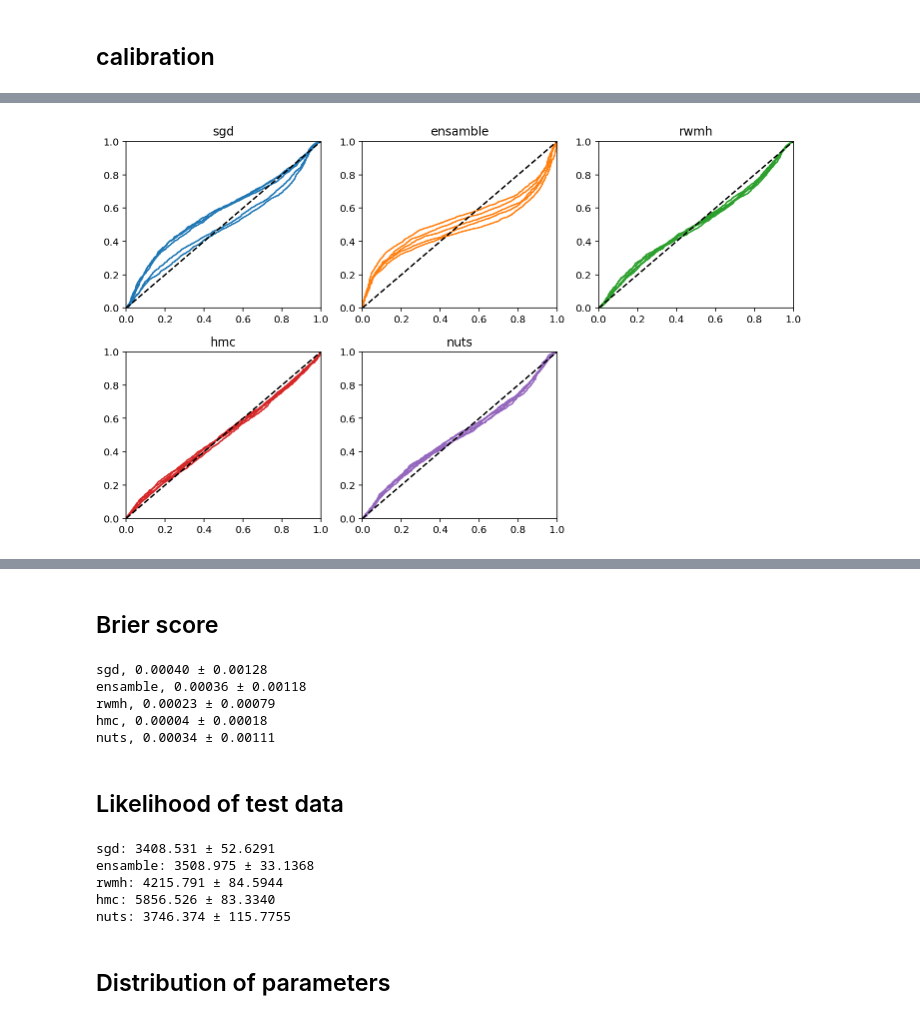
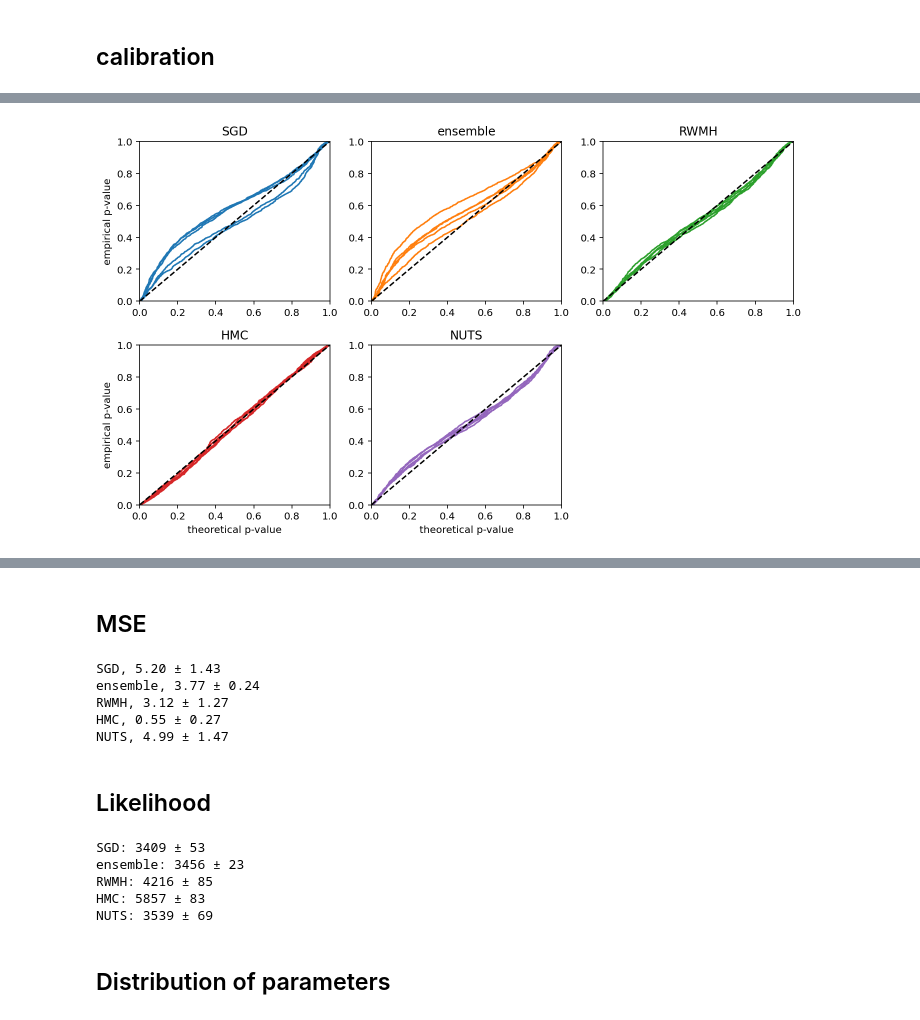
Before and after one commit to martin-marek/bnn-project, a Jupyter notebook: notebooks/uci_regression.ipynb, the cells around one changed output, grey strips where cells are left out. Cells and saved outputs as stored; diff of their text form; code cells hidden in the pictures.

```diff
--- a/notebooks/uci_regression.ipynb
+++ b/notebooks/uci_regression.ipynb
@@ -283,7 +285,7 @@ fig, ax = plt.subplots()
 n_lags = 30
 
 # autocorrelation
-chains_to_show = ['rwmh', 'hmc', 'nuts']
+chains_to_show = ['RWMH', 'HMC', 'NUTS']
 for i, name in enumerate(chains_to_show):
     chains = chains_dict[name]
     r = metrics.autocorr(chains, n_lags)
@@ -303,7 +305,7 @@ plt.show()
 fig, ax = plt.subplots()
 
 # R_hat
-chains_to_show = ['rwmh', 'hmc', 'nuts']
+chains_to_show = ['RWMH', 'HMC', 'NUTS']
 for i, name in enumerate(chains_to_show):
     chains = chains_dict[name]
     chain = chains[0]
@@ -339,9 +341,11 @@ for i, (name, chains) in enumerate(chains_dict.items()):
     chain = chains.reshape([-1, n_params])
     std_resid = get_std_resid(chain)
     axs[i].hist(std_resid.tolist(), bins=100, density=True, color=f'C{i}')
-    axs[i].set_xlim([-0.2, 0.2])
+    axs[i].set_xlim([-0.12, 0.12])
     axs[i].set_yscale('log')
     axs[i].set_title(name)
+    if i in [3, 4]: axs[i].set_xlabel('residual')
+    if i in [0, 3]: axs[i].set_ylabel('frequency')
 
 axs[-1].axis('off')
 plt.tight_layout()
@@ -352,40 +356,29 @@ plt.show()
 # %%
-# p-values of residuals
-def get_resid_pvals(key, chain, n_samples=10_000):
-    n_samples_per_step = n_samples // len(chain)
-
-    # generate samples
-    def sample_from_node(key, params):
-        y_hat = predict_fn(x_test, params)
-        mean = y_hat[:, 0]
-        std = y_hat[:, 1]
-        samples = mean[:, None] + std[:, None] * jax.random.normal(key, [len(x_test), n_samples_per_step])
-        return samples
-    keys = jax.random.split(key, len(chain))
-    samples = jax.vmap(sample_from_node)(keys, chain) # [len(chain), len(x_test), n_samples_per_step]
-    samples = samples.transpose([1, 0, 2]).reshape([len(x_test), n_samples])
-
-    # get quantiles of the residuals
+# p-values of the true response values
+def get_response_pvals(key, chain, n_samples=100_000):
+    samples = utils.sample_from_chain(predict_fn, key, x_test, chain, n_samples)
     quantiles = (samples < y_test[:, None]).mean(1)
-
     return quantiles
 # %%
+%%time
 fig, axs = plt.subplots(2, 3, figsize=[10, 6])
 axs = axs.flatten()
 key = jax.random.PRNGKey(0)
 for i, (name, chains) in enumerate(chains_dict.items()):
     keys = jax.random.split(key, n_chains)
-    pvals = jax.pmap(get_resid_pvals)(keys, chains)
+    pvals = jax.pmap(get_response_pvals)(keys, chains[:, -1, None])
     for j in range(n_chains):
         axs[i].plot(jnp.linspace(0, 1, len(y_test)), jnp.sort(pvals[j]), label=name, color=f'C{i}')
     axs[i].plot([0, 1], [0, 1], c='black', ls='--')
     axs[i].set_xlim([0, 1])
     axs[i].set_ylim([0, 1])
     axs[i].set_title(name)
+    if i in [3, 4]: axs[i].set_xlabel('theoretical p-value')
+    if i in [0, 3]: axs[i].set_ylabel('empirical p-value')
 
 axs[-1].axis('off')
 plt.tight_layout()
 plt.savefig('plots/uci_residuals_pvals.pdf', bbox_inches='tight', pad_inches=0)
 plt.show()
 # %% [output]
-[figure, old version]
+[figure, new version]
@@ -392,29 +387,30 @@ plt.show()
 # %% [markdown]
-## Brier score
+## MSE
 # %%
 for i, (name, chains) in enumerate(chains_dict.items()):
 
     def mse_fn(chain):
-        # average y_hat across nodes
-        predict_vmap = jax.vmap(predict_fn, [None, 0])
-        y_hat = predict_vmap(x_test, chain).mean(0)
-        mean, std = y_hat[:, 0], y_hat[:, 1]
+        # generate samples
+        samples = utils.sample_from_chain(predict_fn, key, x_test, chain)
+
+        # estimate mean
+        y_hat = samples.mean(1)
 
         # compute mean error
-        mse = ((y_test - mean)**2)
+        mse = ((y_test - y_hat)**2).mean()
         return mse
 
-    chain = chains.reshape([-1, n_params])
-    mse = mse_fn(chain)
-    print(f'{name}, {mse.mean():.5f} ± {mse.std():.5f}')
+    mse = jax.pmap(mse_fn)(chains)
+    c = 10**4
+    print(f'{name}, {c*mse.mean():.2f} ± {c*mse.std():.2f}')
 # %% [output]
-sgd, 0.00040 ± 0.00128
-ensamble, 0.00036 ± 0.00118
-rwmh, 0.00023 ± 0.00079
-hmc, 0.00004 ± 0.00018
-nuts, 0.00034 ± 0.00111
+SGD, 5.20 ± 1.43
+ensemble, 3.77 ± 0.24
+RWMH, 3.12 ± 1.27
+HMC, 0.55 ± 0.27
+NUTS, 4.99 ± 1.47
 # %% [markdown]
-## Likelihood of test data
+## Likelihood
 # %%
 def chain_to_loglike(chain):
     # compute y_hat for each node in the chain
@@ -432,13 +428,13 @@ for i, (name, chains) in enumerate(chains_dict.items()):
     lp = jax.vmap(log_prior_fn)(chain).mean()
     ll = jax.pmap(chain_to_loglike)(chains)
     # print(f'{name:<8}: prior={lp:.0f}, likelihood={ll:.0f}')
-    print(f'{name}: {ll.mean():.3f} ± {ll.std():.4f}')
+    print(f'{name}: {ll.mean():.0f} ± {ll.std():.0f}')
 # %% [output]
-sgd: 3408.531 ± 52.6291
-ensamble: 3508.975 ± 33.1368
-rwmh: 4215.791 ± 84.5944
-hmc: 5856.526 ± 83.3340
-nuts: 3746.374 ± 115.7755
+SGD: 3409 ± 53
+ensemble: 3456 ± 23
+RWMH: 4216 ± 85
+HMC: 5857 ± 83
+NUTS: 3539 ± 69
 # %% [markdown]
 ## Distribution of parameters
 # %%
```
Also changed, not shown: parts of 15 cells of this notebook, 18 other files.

....

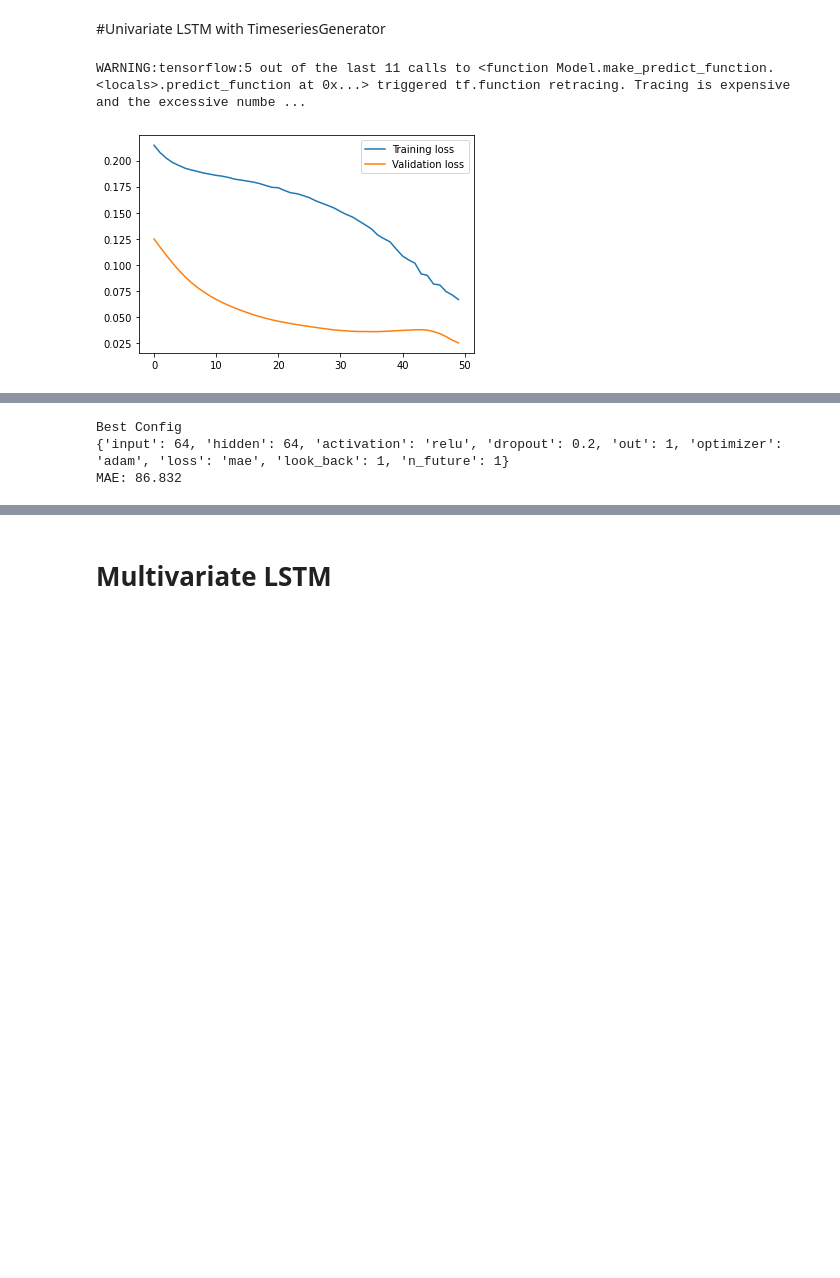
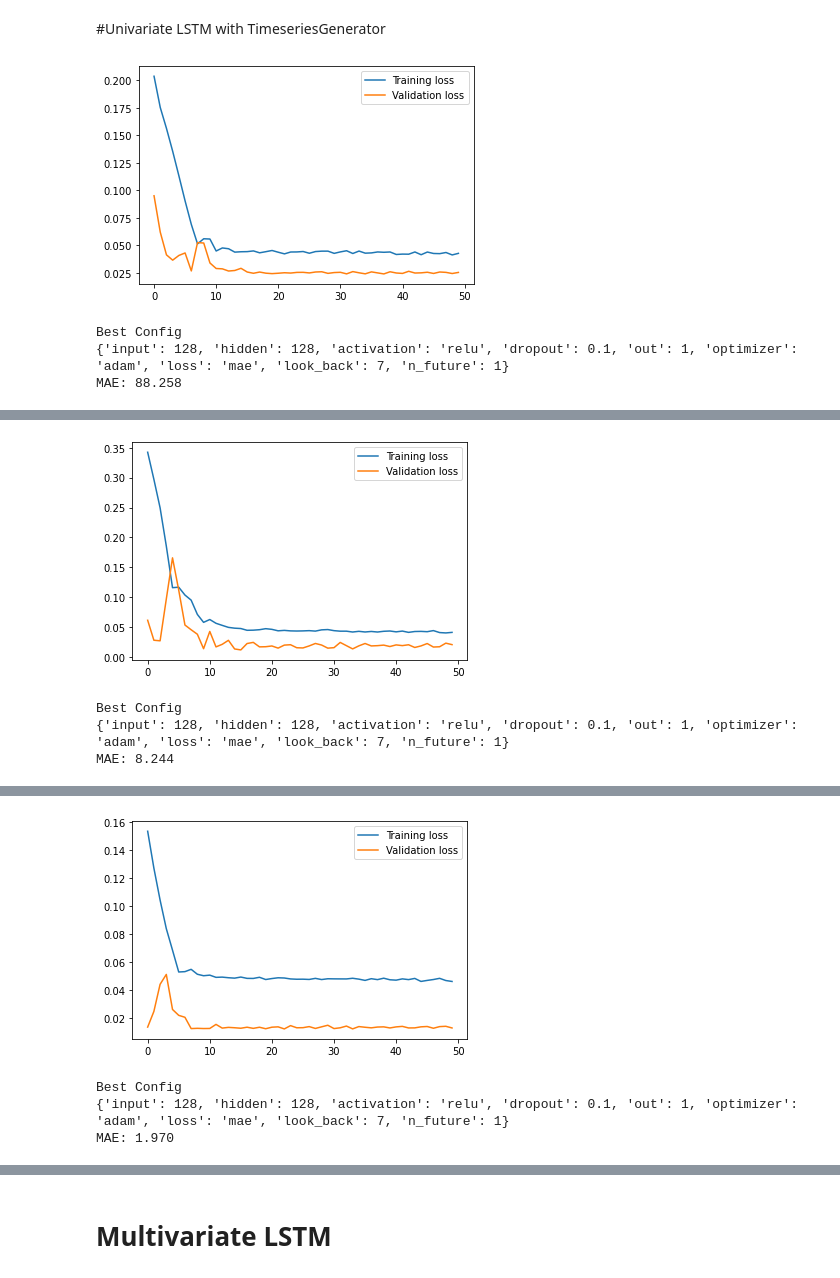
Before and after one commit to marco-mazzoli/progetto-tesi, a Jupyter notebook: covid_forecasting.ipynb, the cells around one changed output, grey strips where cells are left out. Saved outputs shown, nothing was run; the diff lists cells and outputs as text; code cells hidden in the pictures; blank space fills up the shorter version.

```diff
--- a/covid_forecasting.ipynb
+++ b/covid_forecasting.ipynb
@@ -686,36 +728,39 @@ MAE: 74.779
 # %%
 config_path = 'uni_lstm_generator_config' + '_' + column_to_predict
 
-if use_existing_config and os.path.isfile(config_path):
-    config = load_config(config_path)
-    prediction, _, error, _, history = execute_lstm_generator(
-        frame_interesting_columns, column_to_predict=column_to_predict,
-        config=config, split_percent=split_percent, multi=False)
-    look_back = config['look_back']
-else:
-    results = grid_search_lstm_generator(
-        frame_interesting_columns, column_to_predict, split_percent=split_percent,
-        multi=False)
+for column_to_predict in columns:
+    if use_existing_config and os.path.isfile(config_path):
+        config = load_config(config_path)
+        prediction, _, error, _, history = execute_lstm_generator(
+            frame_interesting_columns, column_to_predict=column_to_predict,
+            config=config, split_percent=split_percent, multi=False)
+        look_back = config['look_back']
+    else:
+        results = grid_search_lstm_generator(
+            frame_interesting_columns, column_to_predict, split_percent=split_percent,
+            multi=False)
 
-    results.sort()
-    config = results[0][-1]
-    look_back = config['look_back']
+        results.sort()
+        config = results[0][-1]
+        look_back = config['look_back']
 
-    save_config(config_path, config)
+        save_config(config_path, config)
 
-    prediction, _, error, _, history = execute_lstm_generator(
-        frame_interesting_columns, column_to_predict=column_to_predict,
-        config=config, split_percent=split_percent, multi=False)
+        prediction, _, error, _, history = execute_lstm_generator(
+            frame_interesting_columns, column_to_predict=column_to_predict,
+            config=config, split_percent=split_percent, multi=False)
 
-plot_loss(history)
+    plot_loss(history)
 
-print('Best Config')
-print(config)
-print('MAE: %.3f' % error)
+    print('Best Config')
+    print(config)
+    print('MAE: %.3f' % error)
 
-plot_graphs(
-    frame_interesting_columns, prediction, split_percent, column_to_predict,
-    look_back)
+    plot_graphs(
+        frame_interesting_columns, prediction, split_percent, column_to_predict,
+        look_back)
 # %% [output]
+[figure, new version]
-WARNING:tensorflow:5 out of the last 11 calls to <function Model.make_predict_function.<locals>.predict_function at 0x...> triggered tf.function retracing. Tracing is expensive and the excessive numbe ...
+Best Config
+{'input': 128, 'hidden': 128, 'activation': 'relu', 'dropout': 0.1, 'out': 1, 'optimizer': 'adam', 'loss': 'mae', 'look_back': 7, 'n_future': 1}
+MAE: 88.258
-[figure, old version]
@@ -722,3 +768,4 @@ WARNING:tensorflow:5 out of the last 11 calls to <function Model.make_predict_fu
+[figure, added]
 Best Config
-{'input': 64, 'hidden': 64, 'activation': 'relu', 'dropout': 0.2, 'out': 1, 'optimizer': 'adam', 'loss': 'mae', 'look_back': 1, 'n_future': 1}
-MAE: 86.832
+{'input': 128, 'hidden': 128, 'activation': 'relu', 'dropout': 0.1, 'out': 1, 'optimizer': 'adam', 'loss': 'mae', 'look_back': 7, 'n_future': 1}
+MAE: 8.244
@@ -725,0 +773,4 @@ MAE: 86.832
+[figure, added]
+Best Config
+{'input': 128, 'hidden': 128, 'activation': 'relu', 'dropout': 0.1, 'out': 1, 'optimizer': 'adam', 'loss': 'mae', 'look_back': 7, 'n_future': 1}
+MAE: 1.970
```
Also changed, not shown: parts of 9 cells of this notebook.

....

Exercise brief: Return every line from the entries above that includes the word "reshape".

Written reply:
     chain = chains.reshape([-1, n_params])
-    samples = samples.transpose([1, 0, 2]).reshape([len(x_test), n_samples])
-    chain = chains.reshape([-1, n_params])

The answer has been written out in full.